I like the way that Fate works, reducing much of the mechanics to a simple roll and description. It also lends itself well to the design criteria I had in mind: quick and easy rules that allow a fast pickup for new players, without generic (and stereotypical!) characters – each will have their own abilities.
There’s a few other things I need to consider as I begin work on the Mandragora: Ashes of Freedom RPG (M:AoF it’s much easier to type!)
Things to consider: Page count
This can be a bit tricky. The average published novel has 250 words a page, and runs about 100,000 words (i.e. 400 pages). RPGs are different – they are a different size, and the number of pages do matter! 300 -400 pages is average for a big meaty rulebook (with lots of illustrations and background), such as the Dresden Files RPG or Deathwatch, although others may have more or less. The number of pages can also have some bearing on what you can use to print the book as hard copy, from either a commercial printer or via a print-on-demand service like Lulu. If you intend to write an adventure, 64 pages is generally good to go with.
Also, you need to figure out how big your page size if going to be and how you intend to lay it out: the words per page for A5 page size and single column text is very different from, say, US Letter. The standard for RPGs is apparently US Letter (8.5″ x 11″) with a paper weight is 80gsm (US: 60 lb) – A4 doesn’t size well for the US market (it’s too tall). If you’re planning to use a fancy format, do your homework with the Printing house.
It’s generally accepted (according to the Game Publishers Association and elsewhere) that the minimum (note that I said minimum!) amount of artwork is 1/4 page art for every 4 pages of text – and that’ll still give you a fairly text heavy book.
There comes a point when you or your editor will need to edit it anyway and possibly cut out some sections. I’ve going to set myself a provisional limit of 300 pages for M:AoF, and stick with the US letter size, with two columns of text on each page.
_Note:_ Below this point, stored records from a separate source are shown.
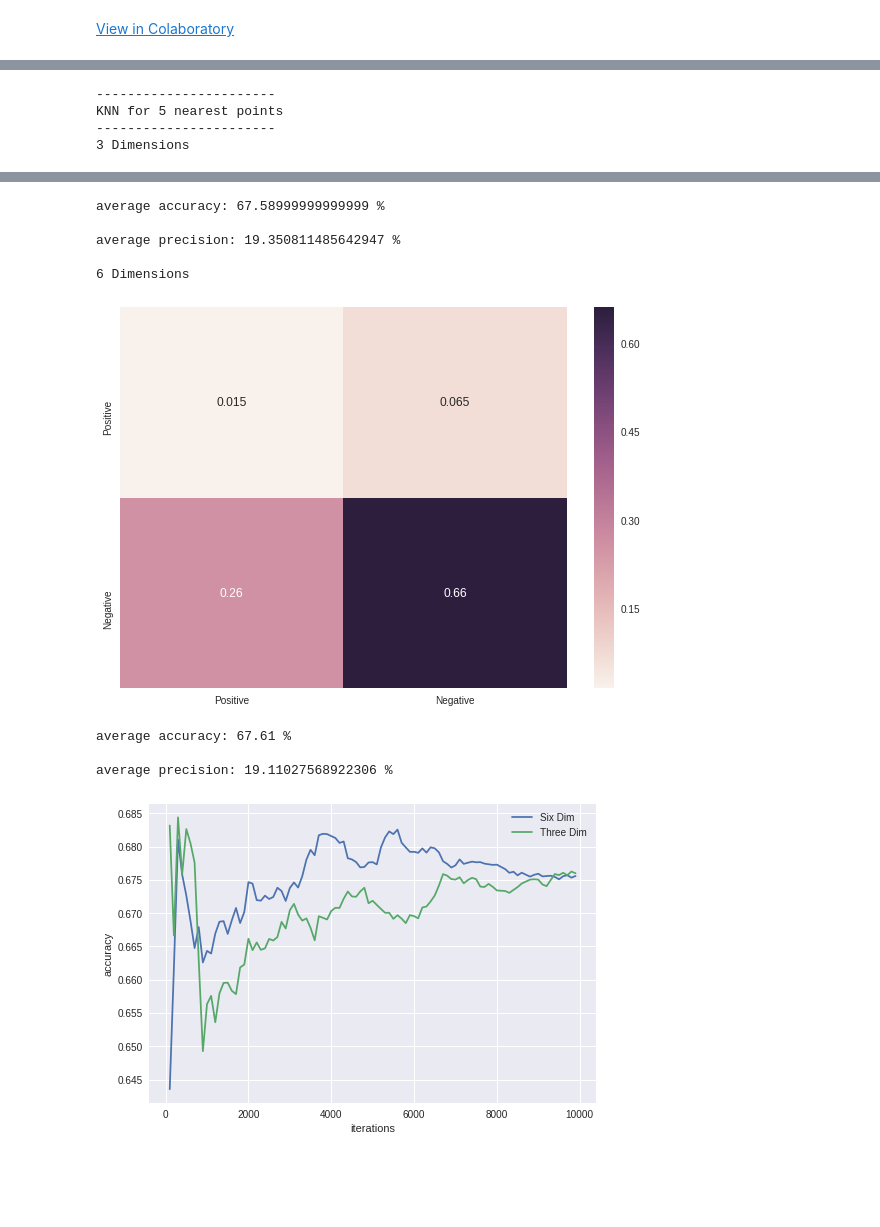
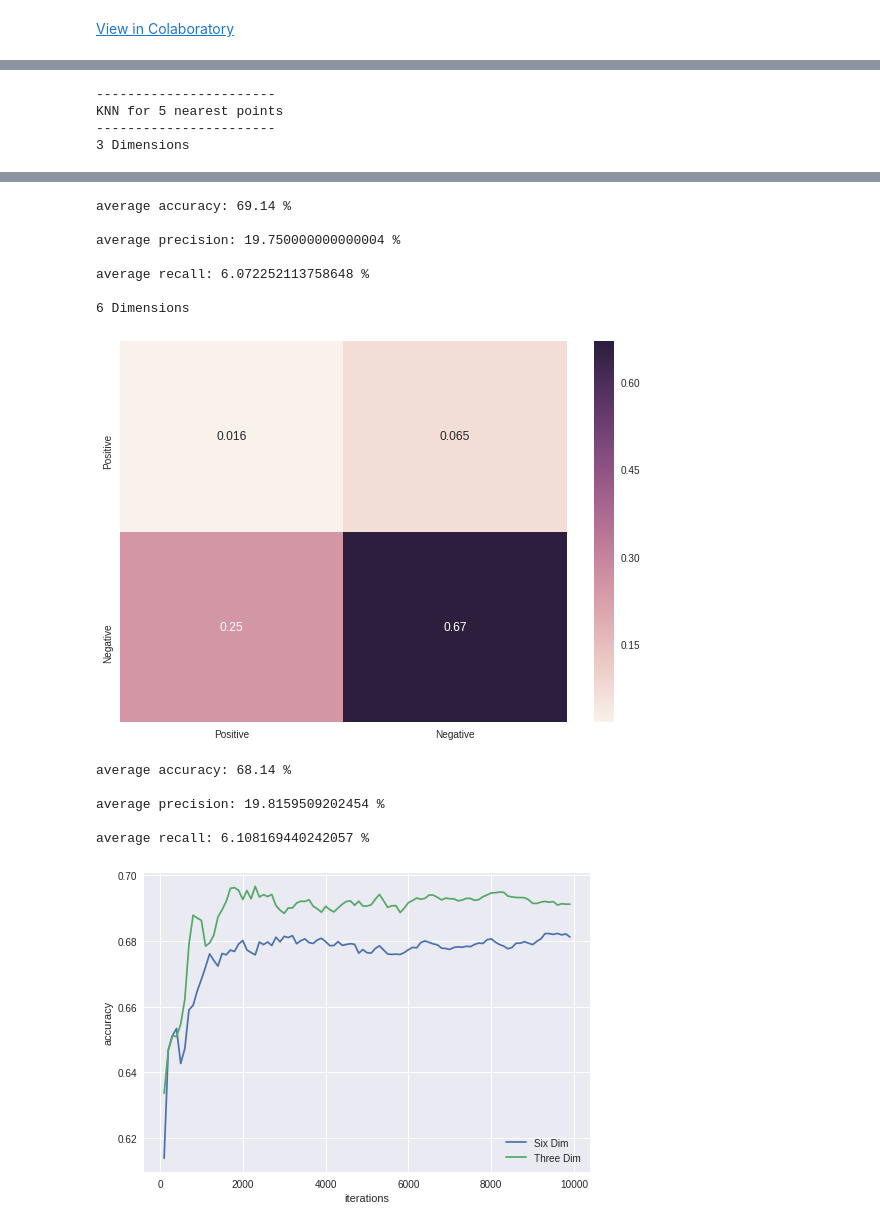
Before and after one commit to jgrandinetti/AI, a Jupyter notebook: SBRT.ipynb, the cells around one changed output, grey strips where cells are left out. Cells and saved outputs as stored; diff of their text form; code cells hidden in the pictures; blank space fills up the shorter version.

```diff
--- a/SBRT.ipynb
+++ b/SBRT.ipynb
@@ -62,13 +62,14 @@ _________________________________________________________________
 
 acc = []
 loss = []
+acc_count = []
 
 its = 100
 size = 81
 
 for it in range(its):
 
-  testing_split = np.random.uniform(0.1, 0.4)
+  testing_split = 0.35 #np.random.uniform(0.1, 0.4)
 
   training_size = int(size*(1-testing_split))
   testing_size = int(size*testing_split)
@@ -201,7 +202,8 @@ for it in range(its):
 
   # Fit Model
 
-  history = model.fit(X_train, Y_train, batch_size = 5, epochs=25,  class_weight = class_weight, verbose = 0)
+  history = model.fit(X_train, Y_train, batch_size = 3, epochs=25,  class_weight = class_weight, verbose = 0)
   results = model.evaluate(X_test, Y_test, verbose = 0)
   acc.append(results[1])
+  acc_count.append(it)
   loss.append(results[0])
@@ -220,0 +210,31 @@ Loss: 1.2652077354118227
+# %%
+all_acc = [(59/81)] * len(acc)
+avg_acc = [np.average(acc)] * len(acc)
+
+plt.figure(figsize=(15,10))
+plt.plot(acc_count, acc)
+plt.plot(acc_count, all_acc, label='All Non-Fail Accuracy')
+plt.plot(acc_count, avg_acc, label='Model Average Accuracy')
+plt.xlabel('iterations')
+plt.ylabel('accuracy')
+plt.legend(loc='best')
+plt.show()
+
+print("Results for %0.0f random groupings of data" %its)
+print("-----------------------")
+acc = np.array(acc)
+print("All Non-Failure Accuracy:", (100*59/81), "%")
+print("Avg. Accuracy:",np.average(acc)*100,"%")
+print("Accuracy:",(acc[-1])*100,"%")
+
+loss = np.array(loss)
+print("Avg Loss:",np.average(loss))
+
+
+ynew = model.predict(X_test)
+for x in range(len(ynew)):
+  print(np.rint(ynew[x]))
+print()
+print((Y_test))
+
+#vary batch size and testing split
@@ -416,6 +455,8 @@ for num_points in range(3,6,2): # Will run for 3 closest points and then again f
 
   prec1 = np.average(true_positive / (false_positive + true_positive))
   prec1 *= 100
+  recall1 = np.average(true_positive / (true_positive + false_negative))
+  recall1 *= 100
 
   acc1 = np.average(acc1)
   acc1 = acc1 * 100
@@ -423,6 +464,8 @@ for num_points in range(3,6,2): # Will run for 3 closest points and then again f
   print("average accuracy:", acc1, "%")
   print()
   print('average precision:', prec1, '%')
+  print()
+  print('average recall:', recall1, '%')
   print()
   del its_count1[0]
   del running_avg1[0]
@@ -601,6 +644,8 @@ for num_points in range(3,6,2): # Will run for 3 closest points and then again f
 
   prec2 = np.average(true_positive / (false_positive + true_positive))
   prec2 *= 100
+  recall2 = np.average(true_positive / (true_positive + false_negative))
+  recall2 *= 100
 
   acc2 = np.average(acc2)
   acc2 = acc2 * 100
@@ -608,6 +653,8 @@ for num_points in range(3,6,2): # Will run for 3 closest points and then again f
   print("average accuracy:", acc2, "%")
   print()
   print('average precision:', prec2, '%')
+  print()
+  print('average recall:', recall2, '%')
   print()
 
   del its_count2[0]
@@ -642,10 +693,14 @@ KNN for 5 nearest points
-average accuracy: 67.58999999999999 %
+average accuracy: 69.14 %
 
-average precision: 19.350811485642947 %
+average precision: 19.750000000000004 %
+
+average recall: 6.072252113758648 %
 
 6 Dimensions
-[figure, old version]
+[figure, new version]
-average accuracy: 67.61 %
+average accuracy: 68.14 %
 
-average precision: 19.11027568922306 %
+average precision: 19.8159509202454 %
+
+average recall: 6.108169440242057 %
-[figure, old version]
+[figure, new version]
```
Also changed, not shown: parts of 4 cells of this notebook.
So that’s me off to a bare bones start anyway. I suspect the next blog on this subject is a long way off